# Required action:
Pictures aside, every line of the listing should be given again exactly.

# Materials provided:

# # #

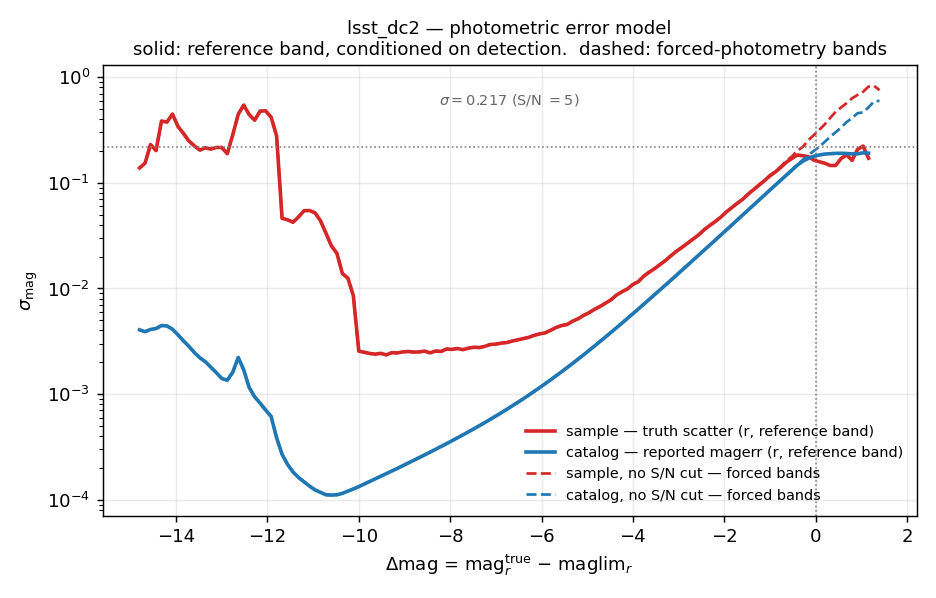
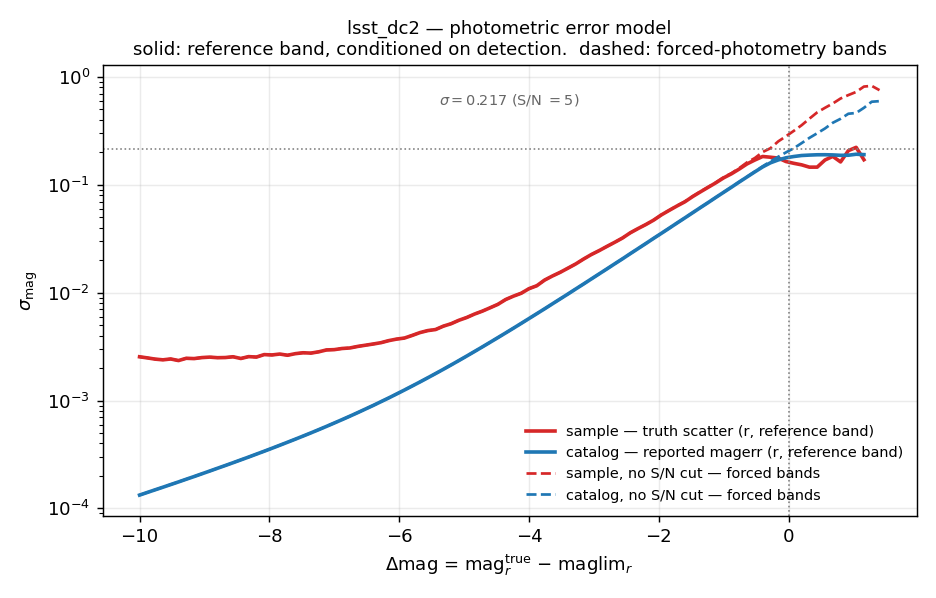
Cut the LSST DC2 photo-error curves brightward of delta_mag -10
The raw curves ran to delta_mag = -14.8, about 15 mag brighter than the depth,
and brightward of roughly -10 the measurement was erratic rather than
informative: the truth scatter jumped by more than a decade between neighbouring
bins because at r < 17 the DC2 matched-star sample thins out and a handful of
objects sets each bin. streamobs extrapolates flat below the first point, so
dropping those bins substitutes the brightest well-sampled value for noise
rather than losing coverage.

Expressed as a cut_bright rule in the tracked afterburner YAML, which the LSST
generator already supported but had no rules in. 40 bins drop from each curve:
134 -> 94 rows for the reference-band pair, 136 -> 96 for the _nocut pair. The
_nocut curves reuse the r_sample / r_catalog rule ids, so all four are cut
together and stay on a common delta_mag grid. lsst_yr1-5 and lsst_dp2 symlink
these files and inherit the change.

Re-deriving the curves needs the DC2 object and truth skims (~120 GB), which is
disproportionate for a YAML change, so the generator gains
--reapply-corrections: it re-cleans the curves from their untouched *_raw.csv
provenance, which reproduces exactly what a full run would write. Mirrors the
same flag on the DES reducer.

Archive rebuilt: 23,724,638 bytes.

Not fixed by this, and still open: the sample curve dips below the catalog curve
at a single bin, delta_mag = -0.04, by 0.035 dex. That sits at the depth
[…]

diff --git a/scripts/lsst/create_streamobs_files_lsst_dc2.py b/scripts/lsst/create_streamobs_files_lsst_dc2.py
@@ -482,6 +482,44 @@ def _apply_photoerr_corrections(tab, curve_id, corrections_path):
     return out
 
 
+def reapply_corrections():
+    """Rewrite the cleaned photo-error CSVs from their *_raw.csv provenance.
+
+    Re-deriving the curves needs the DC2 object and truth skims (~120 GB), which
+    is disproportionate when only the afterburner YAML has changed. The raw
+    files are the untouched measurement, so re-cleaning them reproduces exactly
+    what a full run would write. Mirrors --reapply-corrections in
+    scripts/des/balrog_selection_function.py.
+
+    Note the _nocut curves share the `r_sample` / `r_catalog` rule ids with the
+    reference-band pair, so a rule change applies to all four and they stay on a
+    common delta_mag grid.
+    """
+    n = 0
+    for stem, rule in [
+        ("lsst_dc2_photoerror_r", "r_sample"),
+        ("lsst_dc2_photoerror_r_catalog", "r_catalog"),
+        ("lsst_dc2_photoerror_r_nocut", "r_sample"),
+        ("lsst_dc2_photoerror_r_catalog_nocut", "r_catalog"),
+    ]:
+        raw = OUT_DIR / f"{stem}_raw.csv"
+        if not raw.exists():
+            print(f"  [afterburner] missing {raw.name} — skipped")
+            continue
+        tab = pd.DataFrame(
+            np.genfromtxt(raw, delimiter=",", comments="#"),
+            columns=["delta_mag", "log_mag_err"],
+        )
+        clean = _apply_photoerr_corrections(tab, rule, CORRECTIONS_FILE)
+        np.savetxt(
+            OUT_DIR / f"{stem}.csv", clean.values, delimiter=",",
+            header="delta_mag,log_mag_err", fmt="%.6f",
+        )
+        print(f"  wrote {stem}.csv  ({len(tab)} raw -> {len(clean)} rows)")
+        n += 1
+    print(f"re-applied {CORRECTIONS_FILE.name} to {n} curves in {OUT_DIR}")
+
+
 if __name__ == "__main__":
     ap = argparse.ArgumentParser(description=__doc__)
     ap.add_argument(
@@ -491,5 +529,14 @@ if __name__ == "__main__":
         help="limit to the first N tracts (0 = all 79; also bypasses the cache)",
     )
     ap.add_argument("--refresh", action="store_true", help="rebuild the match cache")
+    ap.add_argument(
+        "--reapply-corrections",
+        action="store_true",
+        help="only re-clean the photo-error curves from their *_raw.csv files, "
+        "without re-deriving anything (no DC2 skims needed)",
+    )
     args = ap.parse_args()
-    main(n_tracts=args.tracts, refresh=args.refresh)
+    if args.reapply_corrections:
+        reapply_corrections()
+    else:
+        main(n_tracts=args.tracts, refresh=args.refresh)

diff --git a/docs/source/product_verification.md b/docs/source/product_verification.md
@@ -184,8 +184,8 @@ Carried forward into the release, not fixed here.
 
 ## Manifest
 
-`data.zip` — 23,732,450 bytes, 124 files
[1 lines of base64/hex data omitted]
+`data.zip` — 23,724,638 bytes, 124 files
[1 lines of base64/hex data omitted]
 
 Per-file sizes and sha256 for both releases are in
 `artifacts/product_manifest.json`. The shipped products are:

# # #

# Task response:
Cut the LSST DC2 photo-error curves brightward of delta_mag -10
The raw curves ran to delta_mag = -14.8, about 15 mag brighter than the depth,
and brightward of roughly -10 the measurement was erratic rather than
informative: the truth scatter jumped by more than a decade between neighbouring
bins because at r < 17 the DC2 matched-star sample thins out and a handful of
objects sets each bin. streamobs extrapolates flat below the first point, so
dropping those bins substitutes the brightest well-sampled value for noise
rather than losing coverage.

Expressed as a cut_bright rule in the tracked afterburner YAML, which the LSST
generator already supported but had no rules in. 40 bins drop from each curve:
134 -> 94 rows for the reference-band pair, 136 -> 96 for the _nocut pair. The
_nocut curves reuse the r_sample / r_catalog rule ids, so all four are cut
together and stay on a common delta_mag grid. lsst_yr1-5 and lsst_dp2 symlink
these files and inherit the change.

Re-deriving the curves needs the DC2 object and truth skims (~120 GB), which is
disproportionate for a YAML change, so the generator gains
--reapply-corrections: it re-cleans the curves from their untouched *_raw.csv
provenance, which reproduces exactly what a full run would write. Mirrors the
same flag on the DES reducer.

Archive rebuilt: 23,724,638 bytes.

Not fixed by this, and still open: the sample curve dips below the catalog curve
at a single bin, delta_mag = -0.04, by 0.035 dex. That sits at the depth
[…]

diff --git a/scripts/lsst/create_streamobs_files_lsst_dc2.py b/scripts/lsst/create_streamobs_files_lsst_dc2.py
@@ -482,6 +482,44 @@ def _apply_photoerr_corrections(tab, curve_id, corrections_path):
     return out
 
 
+def reapply_corrections():
+    """Rewrite the cleaned photo-error CSVs from their *_raw.csv provenance.
+
+    Re-deriving the curves needs the DC2 object and truth skims (~120 GB), which
+    is disproportionate when only the afterburner YAML has changed. The raw
+    files are the untouched measurement, so re-cleaning them reproduces exactly
+    what a full run would write. Mirrors --reapply-corrections in
+    scripts/des/balrog_selection_function.py.
+
+    Note the _nocut curves share the `r_sample` / `r_catalog` rule ids with the
+    reference-band pair, so a rule change applies to all four and they stay on a
+    common delta_mag grid.
+    """
+    n = 0
+    for stem, rule in [
+        ("lsst_dc2_photoerror_r", "r_sample"),
+        ("lsst_dc2_photoerror_r_catalog", "r_catalog"),
+        ("lsst_dc2_photoerror_r_nocut", "r_sample"),
+        ("lsst_dc2_photoerror_r_catalog_nocut", "r_catalog"),
+    ]:
+        raw = OUT_DIR / f"{stem}_raw.csv"
+        if not raw.exists():
+            print(f"  [afterburner] missing {raw.name} — skipped")
+            continue
+        tab = pd.DataFrame(
+            np.genfromtxt(raw, delimiter=",", comments="#"),
+            columns=["delta_mag", "log_mag_err"],
+        )
+        clean = _apply_photoerr_corrections(tab, rule, CORRECTIONS_FILE)
+        np.savetxt(
+            OUT_DIR / f"{stem}.csv", clean.values, delimiter=",",
+            header="delta_mag,log_mag_err", fmt="%.6f",
+        )
+        print(f"  wrote {stem}.csv  ({len(tab)} raw -> {len(clean)} rows)")
+        n += 1
+    print(f"re-applied {CORRECTIONS_FILE.name} to {n} curves in {OUT_DIR}")
+
+
 if __name__ == "__main__":
     ap = argparse.ArgumentParser(description=__doc__)
     ap.add_argument(
@@ -491,5 +529,14 @@ if __name__ == "__main__":
         help="limit to the first N tracts (0 = all 79; also bypasses the cache)",
     )
     ap.add_argument("--refresh", action="store_true", help="rebuild the match cache")
+    ap.add_argument(
+        "--reapply-corrections",
+        action="store_true",
+        help="only re-clean the photo-error curves from their *_raw.csv files, "
+        "without re-deriving anything (no DC2 skims needed)",
+    )
     args = ap.parse_args()
-    main(n_tracts=args.tracts, refresh=args.refresh)
+    if args.reapply_corrections:
+        reapply_corrections()
+    else:
+        main(n_tracts=args.tracts, refresh=args.refresh)

diff --git a/docs/source/product_verification.md b/docs/source/product_verification.md
@@ -184,8 +184,8 @@ Carried forward into the release, not fixed here.
 
 ## Manifest
 
-`data.zip` — 23,732,450 bytes, 124 files
[1 lines of base64/hex data omitted]
+`data.zip` — 23,724,638 bytes, 124 files
[1 lines of base64/hex data omitted]
 
 Per-file sizes and sha256 for both releases are in
 `artifacts/product_manifest.json`. The shipped products are:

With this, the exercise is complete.